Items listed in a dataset
________________________________________

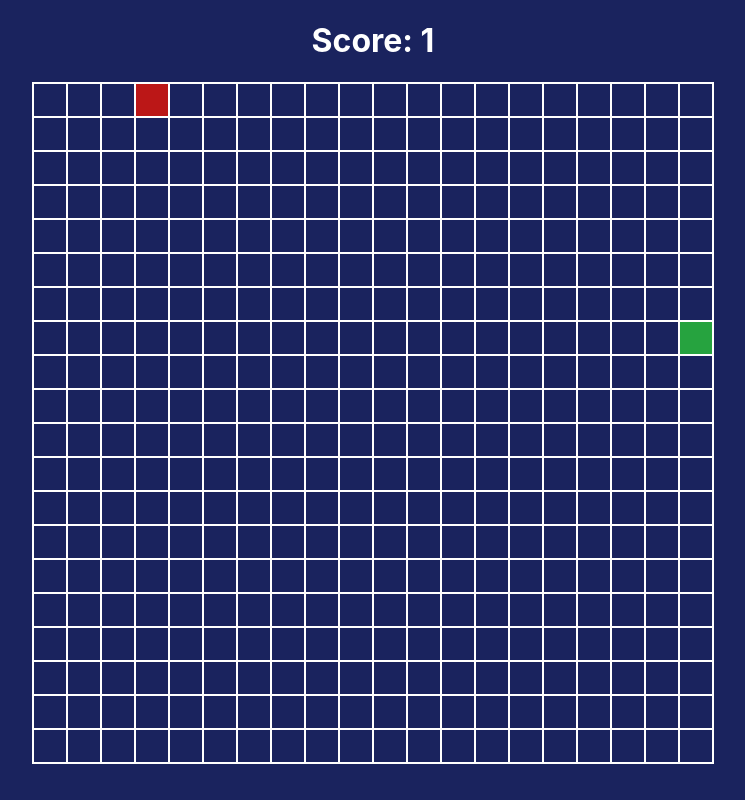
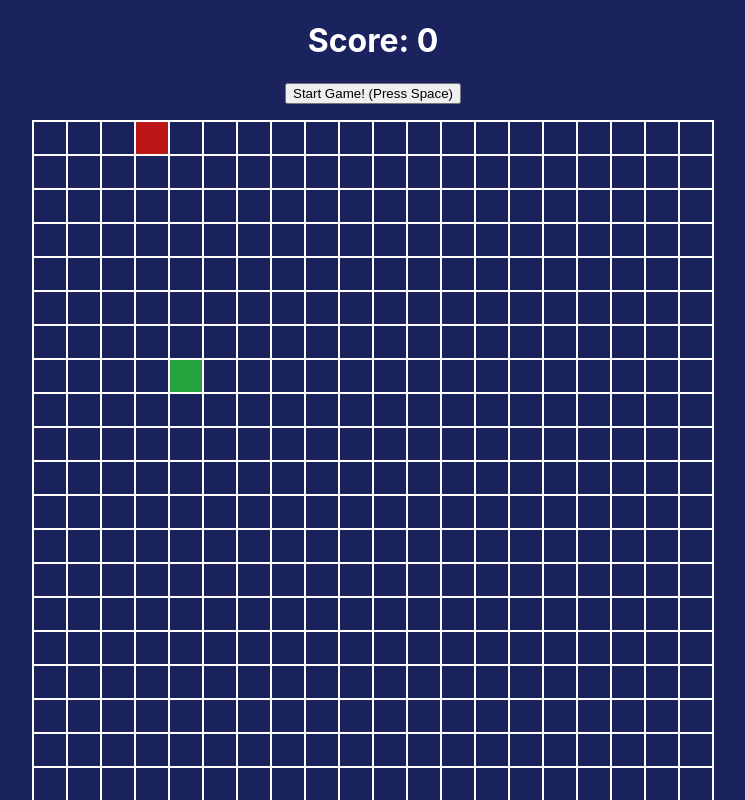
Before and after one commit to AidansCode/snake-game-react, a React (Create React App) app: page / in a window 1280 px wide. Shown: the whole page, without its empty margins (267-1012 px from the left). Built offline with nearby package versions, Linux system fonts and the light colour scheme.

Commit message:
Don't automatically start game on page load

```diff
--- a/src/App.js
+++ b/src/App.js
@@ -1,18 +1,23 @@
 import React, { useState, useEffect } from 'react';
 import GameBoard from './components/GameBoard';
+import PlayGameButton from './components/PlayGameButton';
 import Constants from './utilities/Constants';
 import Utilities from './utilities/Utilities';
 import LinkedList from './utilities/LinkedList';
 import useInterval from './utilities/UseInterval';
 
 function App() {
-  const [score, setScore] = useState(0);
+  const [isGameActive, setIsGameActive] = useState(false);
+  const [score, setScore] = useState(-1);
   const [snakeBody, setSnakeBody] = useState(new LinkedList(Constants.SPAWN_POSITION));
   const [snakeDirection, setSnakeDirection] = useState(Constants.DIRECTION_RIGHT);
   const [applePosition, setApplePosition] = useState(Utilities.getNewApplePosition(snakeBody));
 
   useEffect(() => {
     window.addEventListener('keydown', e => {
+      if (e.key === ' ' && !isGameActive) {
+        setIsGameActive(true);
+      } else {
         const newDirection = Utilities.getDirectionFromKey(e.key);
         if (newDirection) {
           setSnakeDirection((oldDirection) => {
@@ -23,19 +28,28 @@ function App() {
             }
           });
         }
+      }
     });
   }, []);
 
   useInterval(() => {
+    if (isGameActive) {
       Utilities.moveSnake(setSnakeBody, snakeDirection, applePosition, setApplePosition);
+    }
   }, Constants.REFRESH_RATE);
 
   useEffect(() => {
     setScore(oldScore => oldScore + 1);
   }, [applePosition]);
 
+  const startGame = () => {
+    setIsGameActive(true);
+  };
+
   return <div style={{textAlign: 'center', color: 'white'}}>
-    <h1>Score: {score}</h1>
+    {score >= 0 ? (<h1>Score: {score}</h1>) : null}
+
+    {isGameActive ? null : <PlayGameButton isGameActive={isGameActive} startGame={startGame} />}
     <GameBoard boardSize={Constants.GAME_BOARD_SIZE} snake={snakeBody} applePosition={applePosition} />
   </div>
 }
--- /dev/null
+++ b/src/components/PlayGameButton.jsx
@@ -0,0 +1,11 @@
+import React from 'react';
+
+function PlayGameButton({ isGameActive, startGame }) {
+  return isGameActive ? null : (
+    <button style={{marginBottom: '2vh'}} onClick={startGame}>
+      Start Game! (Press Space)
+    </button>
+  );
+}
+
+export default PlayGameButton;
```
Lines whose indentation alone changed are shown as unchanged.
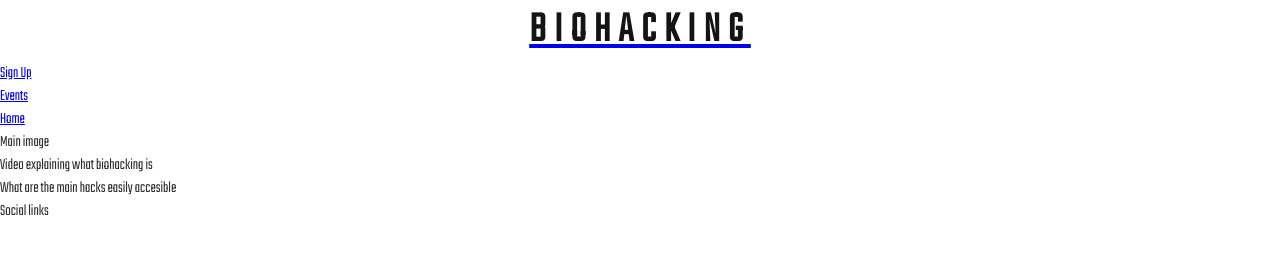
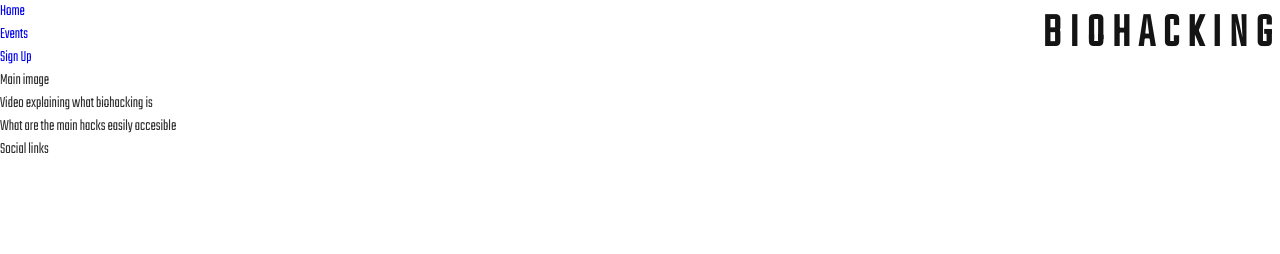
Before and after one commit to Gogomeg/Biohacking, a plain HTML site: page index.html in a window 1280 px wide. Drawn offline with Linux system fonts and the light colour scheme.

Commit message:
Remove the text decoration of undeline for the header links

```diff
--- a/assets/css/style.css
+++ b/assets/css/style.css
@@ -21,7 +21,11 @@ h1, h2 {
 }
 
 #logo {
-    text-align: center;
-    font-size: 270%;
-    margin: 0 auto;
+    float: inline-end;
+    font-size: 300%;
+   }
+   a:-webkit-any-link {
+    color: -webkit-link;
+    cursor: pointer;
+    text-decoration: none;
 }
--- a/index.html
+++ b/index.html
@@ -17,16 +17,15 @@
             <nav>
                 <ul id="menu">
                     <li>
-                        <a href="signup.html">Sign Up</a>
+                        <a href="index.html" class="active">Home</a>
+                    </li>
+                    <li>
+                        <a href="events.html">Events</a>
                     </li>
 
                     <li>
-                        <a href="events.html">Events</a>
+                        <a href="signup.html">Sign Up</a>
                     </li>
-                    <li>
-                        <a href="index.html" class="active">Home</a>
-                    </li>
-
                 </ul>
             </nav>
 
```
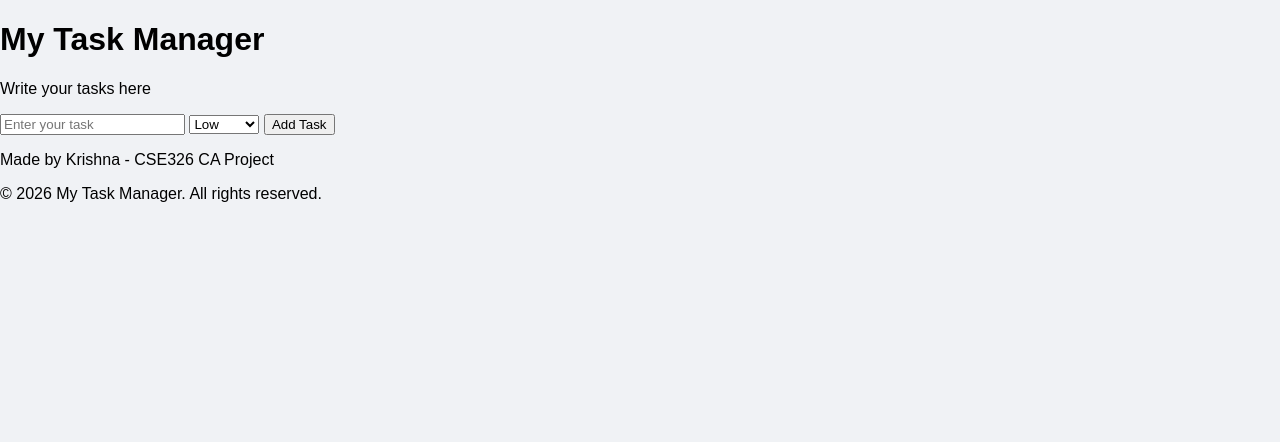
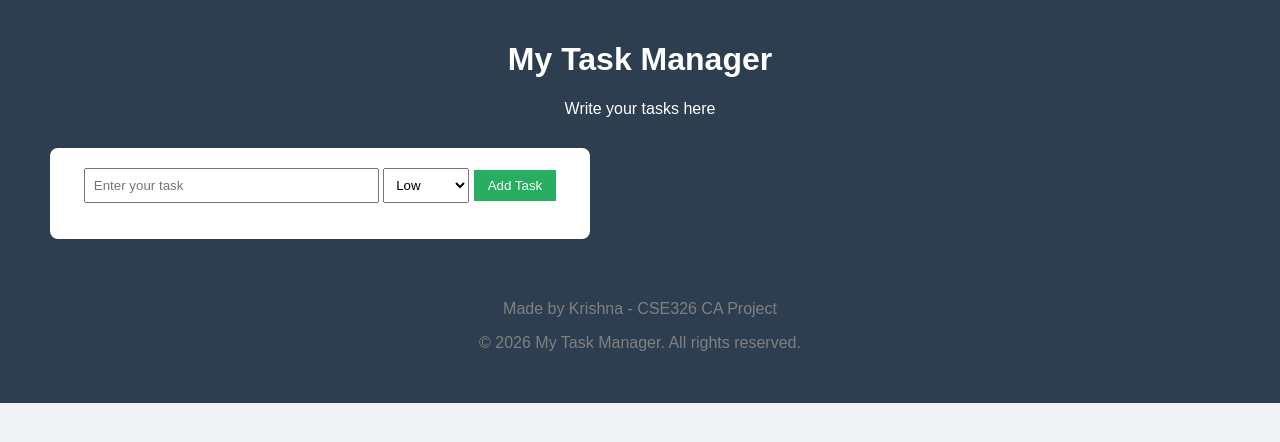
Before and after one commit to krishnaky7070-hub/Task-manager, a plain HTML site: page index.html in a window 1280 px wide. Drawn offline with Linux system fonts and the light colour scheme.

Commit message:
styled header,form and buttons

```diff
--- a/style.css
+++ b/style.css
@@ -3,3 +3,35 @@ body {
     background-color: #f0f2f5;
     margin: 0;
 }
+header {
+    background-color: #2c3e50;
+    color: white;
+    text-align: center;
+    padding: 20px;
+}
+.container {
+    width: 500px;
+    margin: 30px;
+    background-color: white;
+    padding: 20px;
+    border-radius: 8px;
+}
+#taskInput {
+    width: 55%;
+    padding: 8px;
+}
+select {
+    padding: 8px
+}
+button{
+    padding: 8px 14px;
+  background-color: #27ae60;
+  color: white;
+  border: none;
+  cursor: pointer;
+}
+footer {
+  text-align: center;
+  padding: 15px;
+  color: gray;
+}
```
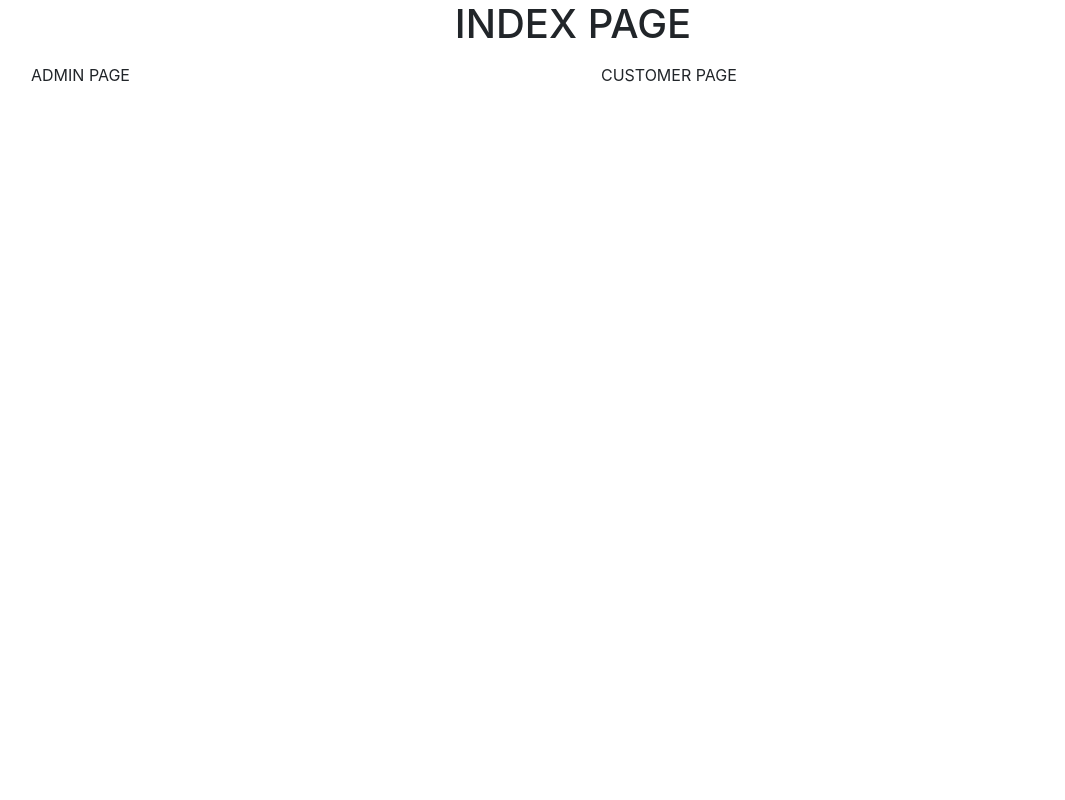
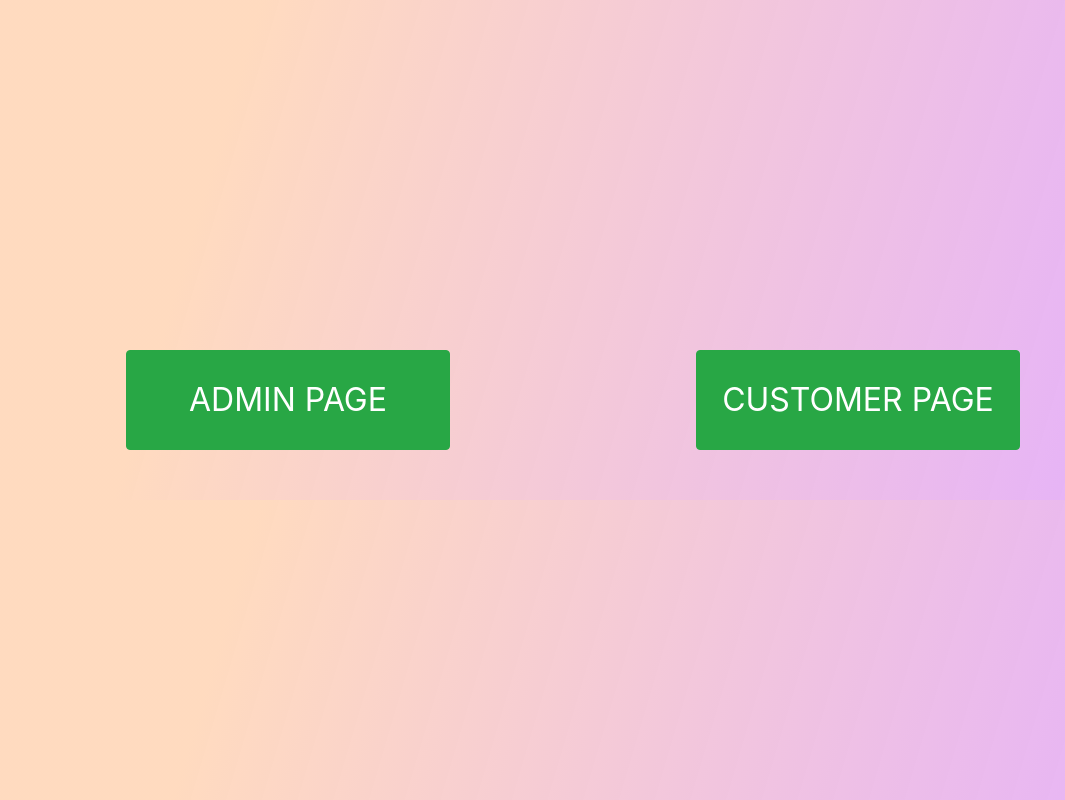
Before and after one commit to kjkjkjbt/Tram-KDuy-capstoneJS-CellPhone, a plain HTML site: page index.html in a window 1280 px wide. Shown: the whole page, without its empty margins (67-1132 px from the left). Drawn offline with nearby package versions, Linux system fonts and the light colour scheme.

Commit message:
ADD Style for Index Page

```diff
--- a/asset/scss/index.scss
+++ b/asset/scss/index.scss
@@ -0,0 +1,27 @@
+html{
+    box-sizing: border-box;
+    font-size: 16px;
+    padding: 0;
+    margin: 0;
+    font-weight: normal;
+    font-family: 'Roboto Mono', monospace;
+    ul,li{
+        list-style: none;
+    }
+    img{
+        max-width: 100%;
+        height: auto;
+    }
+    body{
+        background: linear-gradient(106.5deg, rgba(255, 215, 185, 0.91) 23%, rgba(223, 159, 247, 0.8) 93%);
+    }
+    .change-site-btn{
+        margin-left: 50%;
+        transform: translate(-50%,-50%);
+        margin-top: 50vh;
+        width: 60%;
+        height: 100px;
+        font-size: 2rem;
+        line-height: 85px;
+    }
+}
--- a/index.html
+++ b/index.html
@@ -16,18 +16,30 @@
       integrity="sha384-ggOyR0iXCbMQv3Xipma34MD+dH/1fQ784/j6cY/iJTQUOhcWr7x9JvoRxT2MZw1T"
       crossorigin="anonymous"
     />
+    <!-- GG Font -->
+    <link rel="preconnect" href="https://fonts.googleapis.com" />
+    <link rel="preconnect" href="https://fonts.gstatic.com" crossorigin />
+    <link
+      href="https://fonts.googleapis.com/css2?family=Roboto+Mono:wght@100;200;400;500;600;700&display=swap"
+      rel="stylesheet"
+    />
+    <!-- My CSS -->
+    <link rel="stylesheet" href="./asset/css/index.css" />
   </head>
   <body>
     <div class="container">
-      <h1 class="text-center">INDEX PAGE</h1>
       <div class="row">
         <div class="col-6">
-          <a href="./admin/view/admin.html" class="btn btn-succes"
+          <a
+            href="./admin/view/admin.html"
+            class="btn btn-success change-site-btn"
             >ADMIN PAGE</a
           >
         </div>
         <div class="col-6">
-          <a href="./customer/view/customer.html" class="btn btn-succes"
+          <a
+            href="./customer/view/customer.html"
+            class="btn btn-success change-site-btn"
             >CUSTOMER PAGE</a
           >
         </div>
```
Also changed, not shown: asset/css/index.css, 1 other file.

________________________________________

→ EXERCISE AIM: Retype all entries exactly as they appear, dropping the images.

→ EXERCISE OUTPUT:
Before and after one commit to AidansCode/snake-game-react, a React (Create React App) app: page / in a window 1280 px wide. Shown: the whole page, without its empty margins (267-1012 px from the left). Built offline with nearby package versions, Linux system fonts and the light colour scheme.

Commit message:
Don't automatically start game on page load

```diff
--- a/src/App.js
+++ b/src/App.js
@@ -1,18 +1,23 @@
 import React, { useState, useEffect } from 'react';
 import GameBoard from './components/GameBoard';
+import PlayGameButton from './components/PlayGameButton';
 import Constants from './utilities/Constants';
 import Utilities from './utilities/Utilities';
 import LinkedList from './utilities/LinkedList';
 import useInterval from './utilities/UseInterval';
 
 function App() {
-  const [score, setScore] = useState(0);
+  const [isGameActive, setIsGameActive] = useState(false);
+  const [score, setScore] = useState(-1);
   const [snakeBody, setSnakeBody] = useState(new LinkedList(Constants.SPAWN_POSITION));
   const [snakeDirection, setSnakeDirection] = useState(Constants.DIRECTION_RIGHT);
   const [applePosition, setApplePosition] = useState(Utilities.getNewApplePosition(snakeBody));
 
   useEffect(() => {
     window.addEventListener('keydown', e => {
+      if (e.key === ' ' && !isGameActive) {
+        setIsGameActive(true);
+      } else {
         const newDirection = Utilities.getDirectionFromKey(e.key);
         if (newDirection) {
           setSnakeDirection((oldDirection) => {
@@ -23,19 +28,28 @@ function App() {
             }
           });
         }
+      }
     });
   }, []);
 
   useInterval(() => {
+    if (isGameActive) {
       Utilities.moveSnake(setSnakeBody, snakeDirection, applePosition, setApplePosition);
+    }
   }, Constants.REFRESH_RATE);
 
   useEffect(() => {
     setScore(oldScore => oldScore + 1);
   }, [applePosition]);
 
+  const startGame = () => {
+    setIsGameActive(true);
+  };
+
   return <div style={{textAlign: 'center', color: 'white'}}>
-    <h1>Score: {score}</h1>
+    {score >= 0 ? (<h1>Score: {score}</h1>) : null}
+
+    {isGameActive ? null : <PlayGameButton isGameActive={isGameActive} startGame={startGame} />}
     <GameBoard boardSize={Constants.GAME_BOARD_SIZE} snake={snakeBody} applePosition={applePosition} />
   </div>
 }
--- /dev/null
+++ b/src/components/PlayGameButton.jsx
@@ -0,0 +1,11 @@
+import React from 'react';
+
+function PlayGameButton({ isGameActive, startGame }) {
+  return isGameActive ? null : (
+    <button style={{marginBottom: '2vh'}} onClick={startGame}>
+      Start Game! (Press Space)
+    </button>
+  );
+}
+
+export default PlayGameButton;
```
Lines whose indentation alone changed are shown as unchanged.
Before and after one commit to Gogomeg/Biohacking, a plain HTML site: page index.html in a window 1280 px wide. Drawn offline with Linux system fonts and the light colour scheme.

Commit message:
Remove the text decoration of undeline for the header links

```diff
--- a/assets/css/style.css
+++ b/assets/css/style.css
@@ -21,7 +21,11 @@ h1, h2 {
 }
 
 #logo {
-    text-align: center;
-    font-size: 270%;
-    margin: 0 auto;
+    float: inline-end;
+    font-size: 300%;
+   }
+   a:-webkit-any-link {
+    color: -webkit-link;
+    cursor: pointer;
+    text-decoration: none;
 }
--- a/index.html
+++ b/index.html
@@ -17,16 +17,15 @@
             <nav>
                 <ul id="menu">
                     <li>
-                        <a href="signup.html">Sign Up</a>
+                        <a href="index.html" class="active">Home</a>
+                    </li>
+                    <li>
+                        <a href="events.html">Events</a>
                     </li>
 
                     <li>
-                        <a href="events.html">Events</a>
+                        <a href="signup.html">Sign Up</a>
                     </li>
-                    <li>
-                        <a href="index.html" class="active">Home</a>
-                    </li>
-
                 </ul>
             </nav>
 
```
Before and after one commit to krishnaky7070-hub/Task-manager, a plain HTML site: page index.html in a window 1280 px wide. Drawn offline with Linux system fonts and the light colour scheme.

Commit message:
styled header,form and buttons

```diff
--- a/style.css
+++ b/style.css
@@ -3,3 +3,35 @@ body {
     background-color: #f0f2f5;
     margin: 0;
 }
+header {
+    background-color: #2c3e50;
+    color: white;
+    text-align: center;
+    padding: 20px;
+}
+.container {
+    width: 500px;
+    margin: 30px;
+    background-color: white;
+    padding: 20px;
+    border-radius: 8px;
+}
+#taskInput {
+    width: 55%;
+    padding: 8px;
+}
+select {
+    padding: 8px
+}
+button{
+    padding: 8px 14px;
+  background-color: #27ae60;
+  color: white;
+  border: none;
+  cursor: pointer;
+}
+footer {
+  text-align: center;
+  padding: 15px;
+  color: gray;
+}
```
Before and after one commit to kjkjkjbt/Tram-KDuy-capstoneJS-CellPhone, a plain HTML site: page index.html in a window 1280 px wide. Shown: the whole page, without its empty margins (67-1132 px from the left). Drawn offline with nearby package versions, Linux system fonts and the light colour scheme.

Commit message:
ADD Style for Index Page

```diff
--- a/asset/scss/index.scss
+++ b/asset/scss/index.scss
@@ -0,0 +1,27 @@
+html{
+    box-sizing: border-box;
+    font-size: 16px;
+    padding: 0;
+    margin: 0;
+    font-weight: normal;
+    font-family: 'Roboto Mono', monospace;
+    ul,li{
+        list-style: none;
+    }
+    img{
+        max-width: 100%;
+        height: auto;
+    }
+    body{
+        background: linear-gradient(106.5deg, rgba(255, 215, 185, 0.91) 23%, rgba(223, 159, 247, 0.8) 93%);
+    }
+    .change-site-btn{
+        margin-left: 50%;
+        transform: translate(-50%,-50%);
+        margin-top: 50vh;
+        width: 60%;
+        height: 100px;
+        font-size: 2rem;
+        line-height: 85px;
+    }
+}
--- a/index.html
+++ b/index.html
@@ -16,18 +16,30 @@
       integrity="sha384-ggOyR0iXCbMQv3Xipma34MD+dH/1fQ784/j6cY/iJTQUOhcWr7x9JvoRxT2MZw1T"
       crossorigin="anonymous"
     />
+    <!-- GG Font -->
+    <link rel="preconnect" href="https://fonts.googleapis.com" />
+    <link rel="preconnect" href="https://fonts.gstatic.com" crossorigin />
+    <link
+      href="https://fonts.googleapis.com/css2?family=Roboto+Mono:wght@100;200;400;500;600;700&display=swap"
+      rel="stylesheet"
+    />
+    <!-- My CSS -->
+    <link rel="stylesheet" href="./asset/css/index.css" />
   </head>
   <body>
     <div class="container">
-      <h1 class="text-center">INDEX PAGE</h1>
       <div class="row">
         <div class="col-6">
-          <a href="./admin/view/admin.html" class="btn btn-succes"
+          <a
+            href="./admin/view/admin.html"
+            class="btn btn-success change-site-btn"
             >ADMIN PAGE</a
           >
         </div>
         <div class="col-6">
-          <a href="./customer/view/customer.html" class="btn btn-succes"
+          <a
+            href="./customer/view/customer.html"
+            class="btn btn-success change-site-btn"
             >CUSTOMER PAGE</a
           >
         </div>
```
Also changed, not shown: asset/css/index.css, 1 other file.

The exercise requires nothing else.